My wife of 30 years and I have nothing in common except debt. I want a divorce, but I can’t afford one because we are upside down on our house and have a second mortgage, plus huge credit-card bills from living far beyond our paychecks. I hate coming home because I don’t want to deal with my wife. She either nags or ignores me. I can’t see my way out of this mess.
Divorce yourself from the belief that you are stuck. Peeling off the victim persona takes courage and persistence. It’s well worth the effort. Once you free yourself from the lie that you are powerless to change your attitude or behavior, you are empowered to see your circumstances as an opportunity and not just as crisis.
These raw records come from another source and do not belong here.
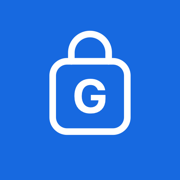
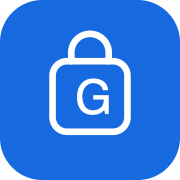
Add files via upload

diff --git a/index.html b/index.html
@@ -1,9 +1,9 @@
 <!doctype html>
-<html lang="de"><head><meta charset="utf-8"><meta http-equiv="Content-Security-Policy" content="default-src 'self'; script-src 'self'; style-src 'self' 'unsafe-inline'; connect-src 'self' https://ydmkutpcrurzsypszrob.supabase.co wss://ydmkutpcrurzsypszrob.supabase.co; img-src 'self' data:; object-src 'none'; base-uri 'self'; form-action 'self'; frame-src 'self'; worker-src 'self'"><meta name="referrer" content="no-referrer"><meta name="viewport" content="width=device-width,initial-scale=1,viewport-fit=cover"><meta name="theme-color" content="#1769e0"><meta name="description" content="Gemeinsame Einkaufslisten und Warenkatalog."><link rel="icon" href="icon.svg?v=28"><link rel="apple-touch-icon" href="icon-180.png?v=28"><link rel="manifest" href="manifest.webmanifest"><link rel="stylesheet" href="styles.css?v=28"><title>GrevingShop. – zusammen einkaufen</title></head>
+<html lang="de"><head><meta charset="utf-8"><meta http-equiv="Content-Security-Policy" content="default-src 'self'; script-src 'self'; style-src 'self' 'unsafe-inline'; connect-src 'self' https://ydmkutpcrurzsypszrob.supabase.co wss://ydmkutpcrurzsypszrob.supabase.co; img-src 'self' data:; object-src 'none'; base-uri 'self'; form-action 'self'; frame-src 'self'; worker-src 'self'"><meta name="referrer" content="no-referrer"><meta name="viewport" content="width=device-width,initial-scale=1,viewport-fit=cover"><meta name="theme-color" content="#1769e0"><meta name="description" content="Gemeinsame Einkaufslisten und Warenkatalog."><link rel="icon" href="icon.svg?v=30"><link rel="apple-touch-icon" href="icon-180.png?v=30"><link rel="manifest" href="manifest.webmanifest"><link rel="stylesheet" href="styles.css?v=30"><title>GrevingShop. – zusammen einkaufen</title></head>
 <body><div class="app-shell"><header class="topbar"><button class="menu-toggle" id="menuToggle" type="button" aria-label="Menü öffnen" aria-expanded="false" aria-controls="appMenu"><svg viewBox="0 0 24 24" aria-hidden="true"><path d="M4 6h16M4 12h16M4 18h16"/></svg></button><div class="brand"><button class="brand-mark" id="avatar" aria-label="Konto und Anmeldung">?</button><a class="brand-name" href="#">GrevingShop<span class="dot">.</span></a></div><button class="icon-button install-button" id="installApp" type="button" aria-label="App installieren" title="App installieren"><svg viewBox="0 0 24 24" aria-hidden="true"><path d="M12 3v12m-4-4 4 4 4-4M5 15v5h14v-5"/></svg></button><button class="icon-button update-button" id="updateApp" type="button" aria-label="Neue App-Version verfügbar" title="Neue App-Version verfügbar" hidden><svg viewBox="0 0 24 24" aria-hidden="true"><rect x="5" y="2" width="14" height="20" rx="3"/><path d="M9 18h6M16 9a4 4 0 1 0 0 4M16 6v3h-3"/></svg><span class="update-dot" aria-hidden="true"></span></button><button class="icon-button sync-btn" id="account" aria-label="Jetzt synchronisieren" title="Jetzt synchronisieren"><svg viewBox="0 0 24 24" aria-hidden="true"><path d="M20 11a8 8 0 0 0-14.9-3M4 5v3h3M4 13a8 8 0 0 0 14.9 3M20 19v-3h-3"/></svg><span id="cloud-check" hidden>✓</span></button></header><aside id="updateNotice" class="update-notice" aria-label="App-Aktualisierung" hidden><div><strong>Neue App-Version verfügbar</strong><p>Aktualisieren, wenn es für dich passt.</p></div><div class="update-actions"><button class="button" id="applyUpdate" type="button">Jetzt aktualisieren</button><button class="button secondary" id="deferUpdate" type="button">Später</button></div></aside><main id="app" tabindex="-1"></main><nav class="menu-panel" id="appMenu" aria-label="Hauptnavigation" hidden>
 <button data-view="lists" class="active" aria-current="page"><span class="menu-link-inner"><svg class="menu-icon shared-nav-icon" data-icon="lists" viewBox="0 0 24 24" aria-hidden="true"><path d="M9 6h11M9 12h11M9 18h11"/><circle cx="4" cy="6" r="1"/><circle cx="4" cy="12" r="1"/><circle cx="4" cy="18" r="1"/></svg><span>Meine Listen</span></span></button>
 <button data-view="archive"><span class="menu-link-inner"><svg viewBox="0 0 24 24" aria-hidden="true"><rect x="3" y="3" width="18" height="5" rx="1.5"/><path d="M5 8v12h14V8M9 12h6"/></svg><span>Archiv</span></span></button>
 <button data-view="catalog"><span class="menu-link-inner"><svg class="menu-icon shared-nav-icon" data-icon="catalog" viewBox="0 0 24 24" aria-hidden="true"><path d="M4 4h12a3 3 0 0 1 3 3v14H7a3 3 0 0 1-3-3V4Zm0 14a3 3 0 0 1 3-3h12M8 8h7M8 11h5"/></svg><span>Warenkatalog</span></span></button>
 <button data-view="family"><span class="menu-link-inner"><svg viewBox="0 0 24 24" aria-hidden="true"><circle cx="9" cy="8" r="3"/><path d="M3 21v-2a6 6 0 0 1 12 0v2M16 5a3 3 0 0 1 0 6M21 21v-2a6 6 0 0 0-4-5.65"/></svg><span>Familie</span></span></button>
 <button data-view="settings"><span class="menu-link-inner"><svg class="menu-icon shared-nav-icon" data-icon="settings" viewBox="0 0 24 24" aria-hidden="true"><path d="M3 5h3m6 0h9M3 12h10m6 0h2M3 19h3m6 0h9"/><circle cx="9" cy="5" r="3"/><circle cx="16" cy="12" r="3"/><circle cx="9" cy="19" r="3"/></svg><span>Settings</span></span></button>
-</nav></div><dialog id="modal"></dialog><div id="toast" role="status" aria-live="polite"></div><script src="supabase.js"></script><script src="auth-session.js?v=28"></script><script src="app.js?v=28"></script></body></html>
+</nav></div><dialog id="modal"></dialog><div id="toast" role="status" aria-live="polite"></div><script src="supabase.js"></script><script src="auth-session.js?v=28"></script><script src="app.js?v=30"></script></body></html>

diff --git a/app.js b/app.js
@@ -1,5 +1,5 @@
 'use strict';
-const APP_VERSION='28';
+const APP_VERSION='30';
 const FAMILY={};
 const catalogSelection=new Set();let catalogTarget='';
 let updateRegistration=null,updateWorker=null,availableVersion='',updateApplying=false,updateReloaded=false;
@@ -84,7 +84,7 @@ function shoppingDetail(){
 function detail(){
  const list=lists.find(l=>l.id===selected),all=items.filter(i=>i.list_id===selected),done=all.filter(i=>i.checked).length;
  const visible=all.filter(i=>(filter!=='open'||!i.checked)&&(filter!=='done'||i.checked)&&`${i.name} ${i.note}`.toLocaleLowerCase('de').includes(search.toLocaleLowerCase('de'))),open=visible.filter(i=>!i.checked),checked=visible.filter(i=>i.checked);
- return `<button class="back" data-action="back">← Listen</button><div class="heading list-heading"><h1>${esc(list.name)}</h1><button class="icon-button" data-action="edit-list" aria-label="Liste bearbeiten" title="Liste bearbeiten"><svg class="more-icon" viewBox="0 0 24 24" aria-hidden="true"><circle cx="5" cy="12" r="1.8"/><circle cx="12" cy="12" r="1.8"/><circle cx="19" cy="12" r="1.8"/></svg></button></div>${list.note?`<p class="muted small list-note">${esc(list.note)}</p>`:''}${listUpdated(list)}<div class="list-primary-actions"><button class="button add-product-main" data-action="new-item">＋ Produkt hinzufügen</button><button class="button secondary" data-action="shopping">Einkauf starten</button></div><div class="list-summary"><span>${done}/${all.length} besorgt</span></div><div class="progress"><span style="width:${all.length?done/all.length*100:0}%"></span></div><div class="tools compact-tools"><input id="search" class="search" type="search" placeholder="Produkte suchen …" aria-label="Produkte suchen" value="${esc(search)}"><select id="filter" aria-label="Produkte filtern"><option value="all" ${filter==='all'?'selected':''}>Alle</option><option value="open" ${filter==='open'?'selected':''}>Offen</option><option value="done" ${filter==='done'?'selected':''}>Besorgt</option></select></div>${cloudError?`<p class="error" role="alert">${esc(cloudError)}</p>`:''}<section class="card products-card">${groupedItems(open)}${!visible.length?`<div class="empty"><h2>${all.length?'Keine Treffer':'Was fehlt noch?'}</h2><p class="muted">${all.length?'Ändere die Suche oder den Filter.':'Füge das erste Produkt hinzu.'}</p>${!all.length?'<button class="button" data-action="new-item">＋ Produkt</button>':''}</div>`:''}${checked.length?`<details><summary>✓ Besorgt · ${checked.length}</summary>${checked.map(itemRow).join('')}</details>`:''}</section><div class="actions list-actions"><button class="button secondary" data-action="reset">Häkchen zurücksetzen</button><button class="button secondary" data-action="archive">${list.archived?'Wiederherstellen':'Archivieren'}</button></div><p class="status-line">${esc(status())}</p>`;
+ return `<button class="back" data-action="back">← Listen</button><div class="heading list-heading"><h1>${esc(list.name)}</h1><button class="icon-button" data-action="edit-list" aria-label="Liste bearbeiten" title="Liste bearbeiten"><svg class="more-icon" viewBox="0 0 24 24" aria-hidden="true"><circle cx="5" cy="12" r="1.8"/><circle cx="12" cy="12" r="1.8"/><circle cx="19" cy="12" r="1.8"/></svg></button></div>${list.note?`<p class="muted small list-note">${esc(list.note)}</p>`:''}${listUpdated(list)}<div class="list-primary-actions"><button class="button add-product-main" data-action="new-item">＋ Produkt hinzufügen</button><button class="button secondary" data-action="shopping">Einkauf starten</button></div><div class="list-summary"><span>${done}/${all.length} besorgt</span></div><div class="progress"><span style="width:${all.length?done/all.length*100:0}%"></span></div><div class="tools compact-tools"><input id="search" class="search" type="search" placeholder="Produkte suchen …" aria-label="Produkte suchen" value="${esc(search)}"><select id="filter" aria-label="Produkte filtern"><option value="all" ${filter==='all'?'selected':''}>Alle</option><option value="open" ${filter==='open'?'selected':''}>Offen</option><option value="done" ${filter==='done'?'selected':''}>Besorgt</option></select></div>${cloudError?`<p class="error" role="alert">${esc(cloudError)}</p>`:''}<section class="card products-card">${groupedItems(open)}${!visible.length?`<div class="empty"><h2>${all.length?'Keine Treffer':'Was fehlt noch?'}</h2><p class="muted">${all.length?'Ändere die Suche oder den Filter.':'Füge das erste Produkt hinzu.'}</p></div>`:''}${checked.length?`<details><summary>✓ Besorgt · ${checked.length}</summary>${checked.map(itemRow).join('')}</details>`:''}</section><div class="actions list-actions"><button class="button secondary" data-action="reset">Häkchen zurücksetzen</button><button class="button secondary" data-action="archive">${list.archived?'Wiederherstellen':'Archivieren'}</button></div><p class="status-line">${esc(status())}</p>`;
 }
 function dialog(title,body){$('#modal').innerHTML=`<div class="dialog-head"><h2>${title}</h2><button class="close" data-action="close" aria-label="Dialog schließen">×</button></div>${body}`;if(!$('#modal').open)$('#modal').showModal()}
 function errorMessage(e){if(e?.code==='PGRST205'||e?.code==='42P01')return 'Die Einkaufslisten-Tabellen sind noch nicht eingerichtet.';if(!navigator.onLine)return 'Du bist offline. Du kannst den gespeicherten Stand lesen. Änderungen sind wieder mit Internet möglich.';return e?.message||'Die Verbindung zu Supabase ist fehlgeschlagen.'}

diff --git a/s24fe.html b/s24fe.html
@@ -1,4 +1,4 @@
 <!doctype html>
 <html lang="de"><head><meta charset="utf-8"><meta name="viewport" content="width=device-width,initial-scale=1"><title>GrevingShop. · Galaxy S24 FE Vorschau</title><style>
 *{box-sizing:border-box}body{margin:0;background:#edf1f7;color:#142846;font:14px/1.5 system-ui,sans-serif;min-height:100dvh;display:flex;flex-direction:column;align-items:center;padding:24px 12px 30px}h1{font-size:20px;letter-spacing:-.5px;margin:0}p{margin:5px 0 16px;color:#536883;text-align:center;max-width:440px;font-size:12px}.phone{width:400px;height:848px;padding:8px;background:#20252b;border-radius:34px;box-shadow:0 20px 60px #14284625;flex-shrink:0}iframe{display:block;width:384px;height:832px;border:0;border-radius:26px;background:#f2f6ff}.foot{margin-top:18px}a{color:#126bff;font-weight:650}button{font:inherit;padding:9px 14px;border-radius:10px;border:1px solid #cad9f2;background:white;color:#142846;cursor:pointer}.controls{display:flex;gap:10px;margin-bottom:16px}@media(max-width:420px){body{padding:12px 0}.phone{width:100%;height:calc(100dvh - 180px);padding:0;border-radius:0;min-height:600px}iframe{width:100%;height:100%;border-radius:0}}
-</style></head><body><h1>GrevingShop. · Galaxy S24 FE</h1><p>Interaktive Vorschau mit 384 × 832 CSS-Pixeln.<br>Die tatsächliche Ansicht kann je nach Bildschirmzoom und Browserleisten abweichen.</p><div class="controls"><button id="home">Startseite</button><button id="reload">Neu laden</button><a href="./" target="_blank" rel="noopener">App öffnen ↗</a></div><div class="phone"><iframe id="phone" src="./?preview=28" title="GrevingShop. in der Galaxy-S24-FE-Vorschau" allow="screen-wake-lock"></iframe></div><p class="foot">Die echte App läuft innerhalb des Smartphone-Rahmens.<br>Du kannst sie hier bedienen und durch die Listen scrollen.</p><script>const phone=document.getElementById('phone');const reload=()=>{phone.src='./?preview=28&refresh='+Date.now()};document.getElementById('home').onclick=reload;document.getElementById('reload').onclick=reload;</script></body></html>
+</style></head><body><h1>GrevingShop. · Galaxy S24 FE</h1><p>Interaktive Vorschau mit 384 × 832 CSS-Pixeln.<br>Die tatsächliche Ansicht kann je nach Bildschirmzoom und Browserleisten abweichen.</p><div class="controls"><button id="home">Startseite</button><button id="reload">Neu laden</button><a href="./" target="_blank" rel="noopener">App öffnen ↗</a></div><div class="phone"><iframe id="phone" src="./?preview=30" title="GrevingShop. in der Galaxy-S24-FE-Vorschau" allow="screen-wake-lock"></iframe></div><p class="foot">Die echte App läuft innerhalb des Smartphone-Rahmens.<br>Du kannst sie hier bedienen und durch die Listen scrollen.</p><script>const phone=document.getElementById('phone');const reload=()=>{phone.src='./?preview=30&refresh='+Date.now()};document.getElementById('home').onclick=reload;document.getElementById('reload').onclick=reload;</script></body></html>

diff --git a/service-worker.js b/service-worker.js
@@ -1,7 +1,7 @@
-const VERSION='28';
-const CACHE='grevingshop-shell-v28';
+const VERSION='30';
+const CACHE='grevingshop-shell-v30';
 const CONTROL='grevingshop-update-control';
-const ASSETS=['./','./index.html','./styles.css?v=28','./app.js?v=28','./icon.svg?v=28','./icon-180.png?v=28','./icon-192.png?v=28','./icon-512.png?v=28','./manifest.webmanifest','./supabase.js','./auth-session.js?v=28'];
+const ASSETS=['./','./index.html','./styles.css?v=30','./app.js?v=30','./icon.svg?v=30','./icon-180.png?v=30','./icon-192.png?v=30','./icon-512.png?v=30','./manifest.webmanifest','./supabase.js','./auth-session.js?v=28'];
 const approvedKey=()=>new URL('./__approved_app_cache__',self.registration.scope).href;
 async function approvedCache(){const state=await caches.open(CONTROL),saved=await state.match(approvedKey());return saved?await saved.text():CACHE}
 async function setApproved(name){const state=await caches.open(CONTROL);await state.put(approvedKey(),new Response(name))}

diff --git a/README.md b/README.md
@@ -223,3 +223,7 @@ Version 27 (16.11.2026): Selbstregistrierung aus Startseite, Anmeldedialog, Sett
 Version 28: Die bestehende Supabase-Sitzung wird für 30 Tage seit der letzten Nutzung lokal aufbewahrt. Nutzung und Token-Erneuerung verlängern diese Frist. Bestehende Anmeldungen werden ohne erzwungenen Wechsel übernommen. Passwörter werden nicht gespeichert; kurze Zugangstokens werden weiterhin automatisch erneuert. Nach Standby und Verbindungswechsel wird die Sitzung erneut aus dem sicheren Auth-Ablauf aufgenommen. „Abmelden“ beendet nur die aktuelle App-Sitzung, nicht die anderen Apps oder Geräte.
 
 Eine serverseitig widerrufene Sitzung, gelöschte Browserdaten oder ein kürzeres Supabase-Limit können eine frühere Neuanmeldung erfordern. Im gemeinsamen Supabase-Projekt unter Authentication → Sessions dürfen Time-box und Inactivity timeout nicht kürzer als 30 Tage sein; Single session per user muss für parallele Apps/Geräte ausgeschaltet sein. Diese Serverwerte wurden nicht geändert oder überprüft. Keine 30-Tage-Verlängerung der JWT-Laufzeit vornehmen.
+
+Version 29 (18.11.2026): Doppelten „+ Produkt“-Button im Leerzustand einer Liste entfernt. Die Hauptaktion „Produkt hinzufügen“ oberhalb der Liste bleibt erhalten.
+
+Version 30 (18.11.2026): App-Icon mit exakt derselben Außenform wie GrevingFit: 512 × 512, Eckenradius 120. Motiv und Blau unverändert; Icon-Adressen versioniert.

diff --git a/PRUEFBERICHT.md b/PRUEFBERICHT.md
@@ -120,3 +120,7 @@ Version 28: Die bestehende Supabase-Sitzung wird für 30 Tage seit der letzten N
 Eine serverseitig widerrufene Sitzung, gelöschte Browserdaten oder ein kürzeres Supabase-Limit können eine frühere Neuanmeldung erfordern. Im gemeinsamen Supabase-Projekt unter Authentication → Sessions dürfen Time-box und Inactivity timeout nicht kürzer als 30 Tage sein; Single session per user muss für parallele Apps/Geräte ausgeschaltet sein. Diese Serverwerte wurden nicht geändert oder überprüft. Keine 30-Tage-Verlängerung der JWT-Laufzeit vornehmen.
 
 Sitzungsprüfung Version 28: 40 Tests bestanden, einschließlich 30-Tage-Frist mit simuliertem Zeitablauf, Bestandsmigration, Token-Rotation, lokalem Logout und Wiederaufnahme nach Netzfehler in beiden Apps. Kein realer 30-Tage-Dauertest; Serverlimits nicht geprüft. GrevingFit v79 separat paketiert.
+
+Version 29 (18.11.2026): Doppelten „+ Produkt“-Button im Leerzustand einer Liste entfernt. Die Hauptaktion „Produkt hinzufügen“ oberhalb der Liste bleibt erhalten.
+
+Version 30 (18.11.2026): App-Icon mit exakt derselben Außenform wie GrevingFit: 512 × 512, Eckenradius 120. Motiv und Blau unverändert; Icon-Adressen versioniert.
Begin by finding qualities to appreciate in who you are, in who you have in your life and in the things you chose to surround yourself with. Be grateful for your debt, because it is the path you chose to educate yourself about money and possessions. Be grateful for your habit of living beyond your means, because it reveals how easily you buy into illusions. Be grateful for your wife. Whatever you dislike in her exists in you when you are honest enough to admit it.
Consider, for example, her tendency to nag. Isn’t that what you do to yourself? Your brain raises hundreds of complaints daily; your wife utters only a handful. Please don’t dismiss self-criticism then act surprised when she points out something unkind about you that you have repeatedly whacked your own brain with.
Yes, I know criticism feels different when delivered from someone else. And, yes, I understand how scared and angry you feel. If you take responsibility for the world you created and take action (generate a debt payoff plan, sell what can be sold, consciously work on establishing consistent communication with your wife, etc.), you will feel less like a victim and more like a man who knows how to thrive. You can do this. Believe in yourself. I believe in you.
My husband cheated and got some woman in his office pregnant. I am proceeding with a divorce. He plans to take a job transfer out of state with her. I know this man: He will disappear on me, because that’s what he did with his former wife when I got pregnant. My problem is our son attends a university that I cannot afford on my own. I need to tell him that he cannot continue. How can I do this? What can I say to my son so he understands?
The truth. But when he learns that his parents are not who he thought they were and that his future is not heading in the direction he imagined, expect explosions. His world has come to an end. Your son will be angry and hurt and likely collapse into a depression, temporarily.
You cannot save him from his feelings; do not try. These emotions are expressions of grief and need to be aired and experienced. If your discomfort with his reaction is excessive and obvious, he will take care of you and stop tending to himself. That delays the healing process, and his growth may be affected for years, even decades.
So don’t put your own needs for reassurance above his. It will be important for him to receive counseling during the remainder of this school year. Help him to access a counselor on campus. You will need a network of support, too, and your son should not be a part of it. Do not rely on him to soothe you. It’s your job to ensure that his transition is as natural as possible.